Find every line of the records that has "semantics" and return it.

=== Supplied material ===

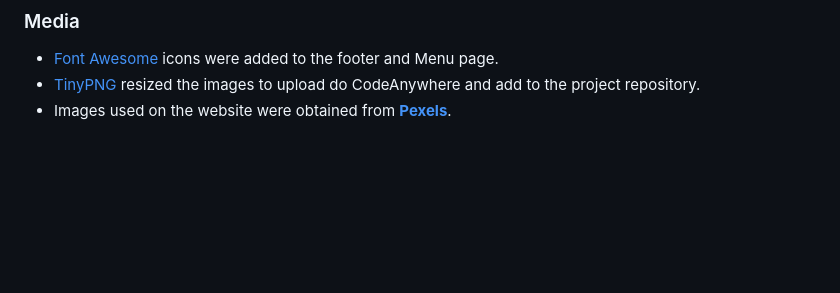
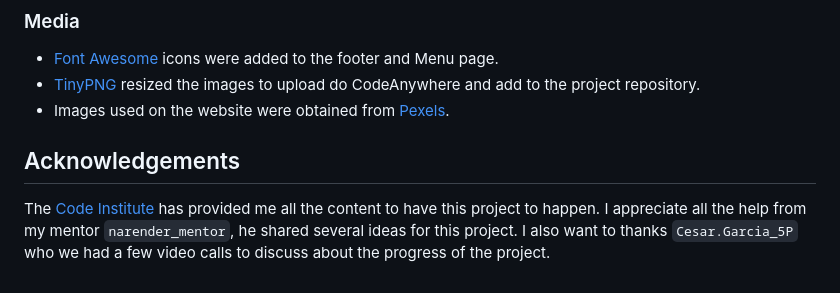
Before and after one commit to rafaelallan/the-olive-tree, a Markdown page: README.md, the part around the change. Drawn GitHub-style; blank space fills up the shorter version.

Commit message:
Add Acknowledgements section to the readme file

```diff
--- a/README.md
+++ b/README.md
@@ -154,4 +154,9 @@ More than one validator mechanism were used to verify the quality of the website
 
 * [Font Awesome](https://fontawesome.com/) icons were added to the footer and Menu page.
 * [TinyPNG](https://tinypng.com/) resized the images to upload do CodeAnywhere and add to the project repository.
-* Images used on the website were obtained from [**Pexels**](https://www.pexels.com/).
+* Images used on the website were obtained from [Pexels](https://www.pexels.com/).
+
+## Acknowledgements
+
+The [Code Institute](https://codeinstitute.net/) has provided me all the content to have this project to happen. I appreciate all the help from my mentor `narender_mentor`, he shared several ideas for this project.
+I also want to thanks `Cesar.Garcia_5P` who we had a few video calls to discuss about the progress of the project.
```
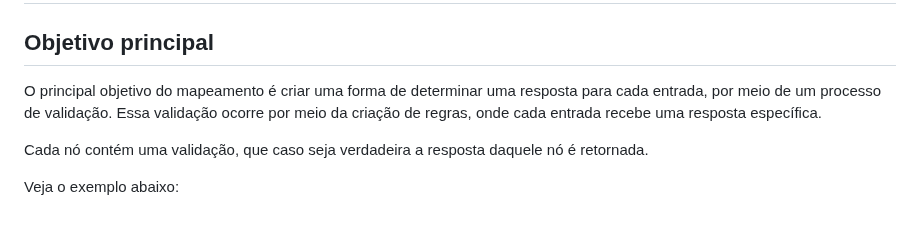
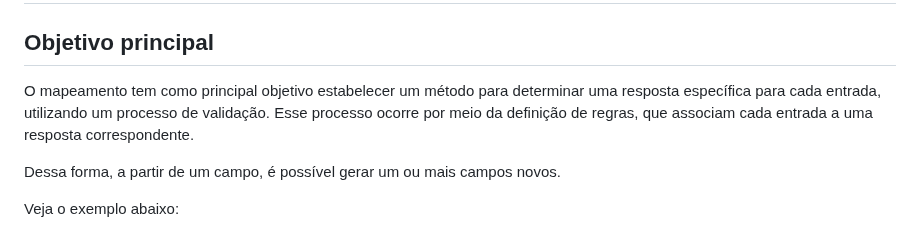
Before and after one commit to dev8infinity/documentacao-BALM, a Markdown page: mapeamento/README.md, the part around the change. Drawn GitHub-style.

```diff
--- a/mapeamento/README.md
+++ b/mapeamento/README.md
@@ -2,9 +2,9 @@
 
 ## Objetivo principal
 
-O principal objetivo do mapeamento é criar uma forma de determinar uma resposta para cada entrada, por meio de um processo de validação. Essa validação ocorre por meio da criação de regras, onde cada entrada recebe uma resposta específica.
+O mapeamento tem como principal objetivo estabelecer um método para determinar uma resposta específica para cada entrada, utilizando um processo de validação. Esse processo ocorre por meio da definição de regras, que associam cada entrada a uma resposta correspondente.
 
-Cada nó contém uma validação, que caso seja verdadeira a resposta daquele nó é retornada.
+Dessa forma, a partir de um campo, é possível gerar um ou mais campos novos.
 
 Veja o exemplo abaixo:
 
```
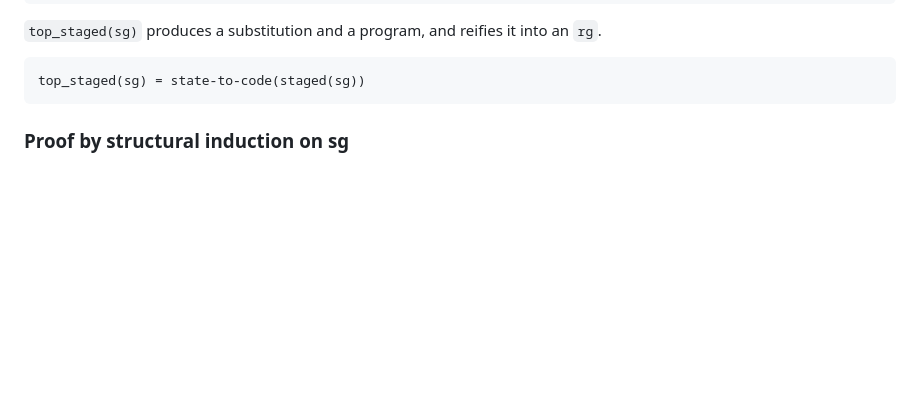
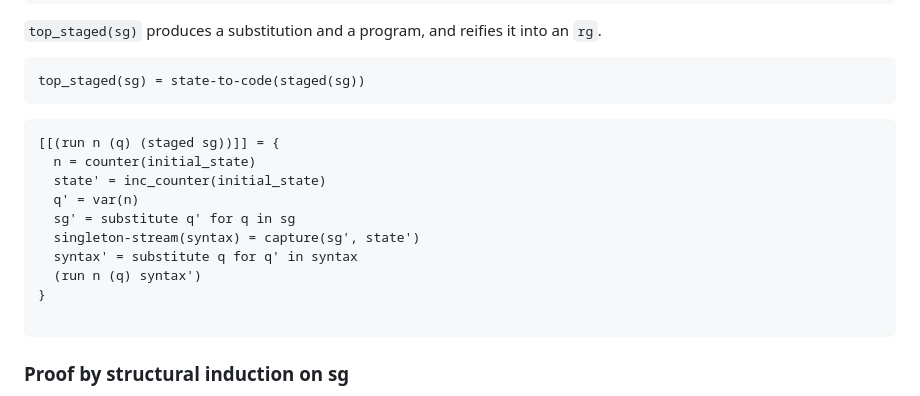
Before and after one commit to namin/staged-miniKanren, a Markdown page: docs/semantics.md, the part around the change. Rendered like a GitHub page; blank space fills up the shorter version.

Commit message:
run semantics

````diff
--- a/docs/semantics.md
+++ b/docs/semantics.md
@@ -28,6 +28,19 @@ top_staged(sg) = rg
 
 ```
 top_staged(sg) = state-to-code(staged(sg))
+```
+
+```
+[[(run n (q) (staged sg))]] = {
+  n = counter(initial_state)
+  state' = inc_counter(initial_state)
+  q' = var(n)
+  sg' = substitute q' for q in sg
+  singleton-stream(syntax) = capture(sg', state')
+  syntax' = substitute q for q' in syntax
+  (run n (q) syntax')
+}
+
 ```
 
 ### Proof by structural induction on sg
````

===
=== Supplied material ===

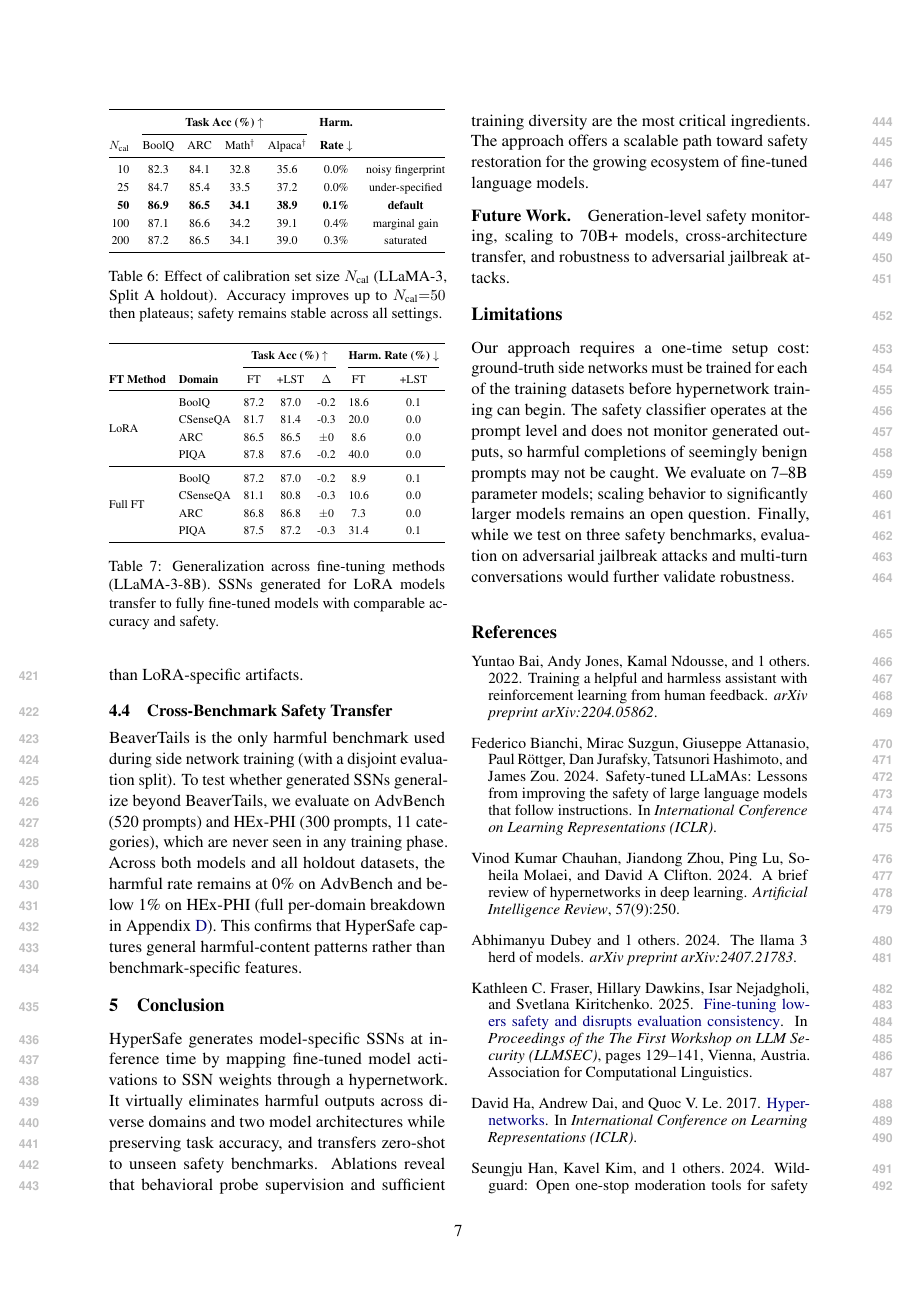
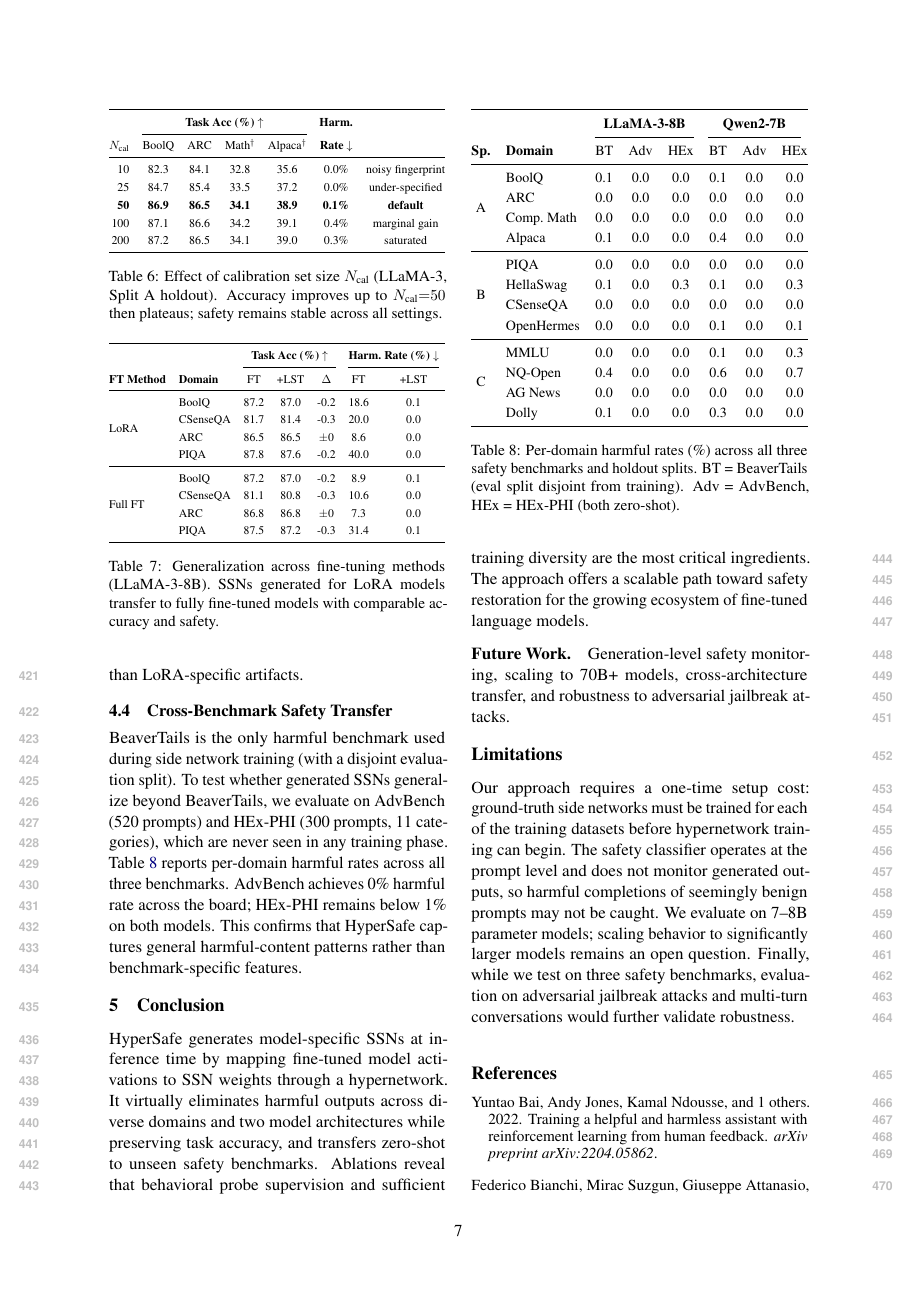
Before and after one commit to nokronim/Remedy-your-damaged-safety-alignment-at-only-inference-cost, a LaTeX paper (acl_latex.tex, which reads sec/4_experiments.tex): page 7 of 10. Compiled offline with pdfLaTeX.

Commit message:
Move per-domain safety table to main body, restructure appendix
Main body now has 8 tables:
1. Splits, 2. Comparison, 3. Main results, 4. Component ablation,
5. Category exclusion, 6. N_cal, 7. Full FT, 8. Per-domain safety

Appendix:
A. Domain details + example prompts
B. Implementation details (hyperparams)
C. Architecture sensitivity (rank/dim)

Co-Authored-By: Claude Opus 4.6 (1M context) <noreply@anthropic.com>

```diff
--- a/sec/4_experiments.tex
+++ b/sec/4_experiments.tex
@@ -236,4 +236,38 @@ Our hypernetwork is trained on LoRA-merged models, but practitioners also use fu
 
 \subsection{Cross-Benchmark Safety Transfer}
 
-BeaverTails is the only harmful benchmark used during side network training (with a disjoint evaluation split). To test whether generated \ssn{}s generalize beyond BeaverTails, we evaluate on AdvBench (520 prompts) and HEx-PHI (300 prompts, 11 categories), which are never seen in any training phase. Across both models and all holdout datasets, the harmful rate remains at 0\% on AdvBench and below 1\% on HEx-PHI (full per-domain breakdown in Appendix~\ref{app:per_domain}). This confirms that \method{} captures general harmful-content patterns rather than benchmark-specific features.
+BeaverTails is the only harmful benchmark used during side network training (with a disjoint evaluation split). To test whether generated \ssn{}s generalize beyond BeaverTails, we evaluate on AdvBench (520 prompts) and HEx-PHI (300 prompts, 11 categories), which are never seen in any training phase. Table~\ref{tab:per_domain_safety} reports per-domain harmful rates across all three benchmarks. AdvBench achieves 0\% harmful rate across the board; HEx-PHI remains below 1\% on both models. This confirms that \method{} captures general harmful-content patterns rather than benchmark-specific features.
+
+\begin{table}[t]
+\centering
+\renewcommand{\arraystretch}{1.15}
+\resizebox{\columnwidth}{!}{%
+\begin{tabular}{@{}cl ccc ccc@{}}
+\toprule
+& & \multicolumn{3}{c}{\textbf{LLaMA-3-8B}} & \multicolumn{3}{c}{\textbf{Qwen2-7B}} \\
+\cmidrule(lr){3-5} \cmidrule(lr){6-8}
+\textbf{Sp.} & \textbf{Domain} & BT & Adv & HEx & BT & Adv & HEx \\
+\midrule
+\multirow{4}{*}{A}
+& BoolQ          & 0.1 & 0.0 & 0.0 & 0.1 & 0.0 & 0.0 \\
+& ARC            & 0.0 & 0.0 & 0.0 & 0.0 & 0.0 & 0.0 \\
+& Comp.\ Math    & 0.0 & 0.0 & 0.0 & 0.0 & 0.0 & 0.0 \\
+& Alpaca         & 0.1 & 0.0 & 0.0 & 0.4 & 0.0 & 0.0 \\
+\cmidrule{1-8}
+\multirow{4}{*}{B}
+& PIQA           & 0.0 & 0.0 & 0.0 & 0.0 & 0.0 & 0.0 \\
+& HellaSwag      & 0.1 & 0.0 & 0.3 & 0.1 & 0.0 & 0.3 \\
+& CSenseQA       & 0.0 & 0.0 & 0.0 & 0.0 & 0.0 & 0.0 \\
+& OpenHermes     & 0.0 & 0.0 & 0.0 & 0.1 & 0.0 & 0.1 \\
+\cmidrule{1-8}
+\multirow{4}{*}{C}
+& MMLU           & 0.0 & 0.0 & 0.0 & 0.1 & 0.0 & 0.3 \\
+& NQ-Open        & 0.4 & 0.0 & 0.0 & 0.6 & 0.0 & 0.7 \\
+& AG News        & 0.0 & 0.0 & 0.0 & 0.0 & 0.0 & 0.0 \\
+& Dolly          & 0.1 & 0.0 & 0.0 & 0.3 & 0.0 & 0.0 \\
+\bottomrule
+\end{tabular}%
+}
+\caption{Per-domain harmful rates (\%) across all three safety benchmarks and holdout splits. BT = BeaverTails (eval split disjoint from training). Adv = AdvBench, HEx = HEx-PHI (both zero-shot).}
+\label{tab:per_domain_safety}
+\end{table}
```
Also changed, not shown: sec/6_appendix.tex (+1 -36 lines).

===

» Written solution:
Before and after one commit to namin/staged-miniKanren, a Markdown page: docs/semantics.md, the part around the change. Rendered like a GitHub page; blank space fills up the shorter version.
run semantics
--- a/docs/semantics.md
+++ b/docs/semantics.md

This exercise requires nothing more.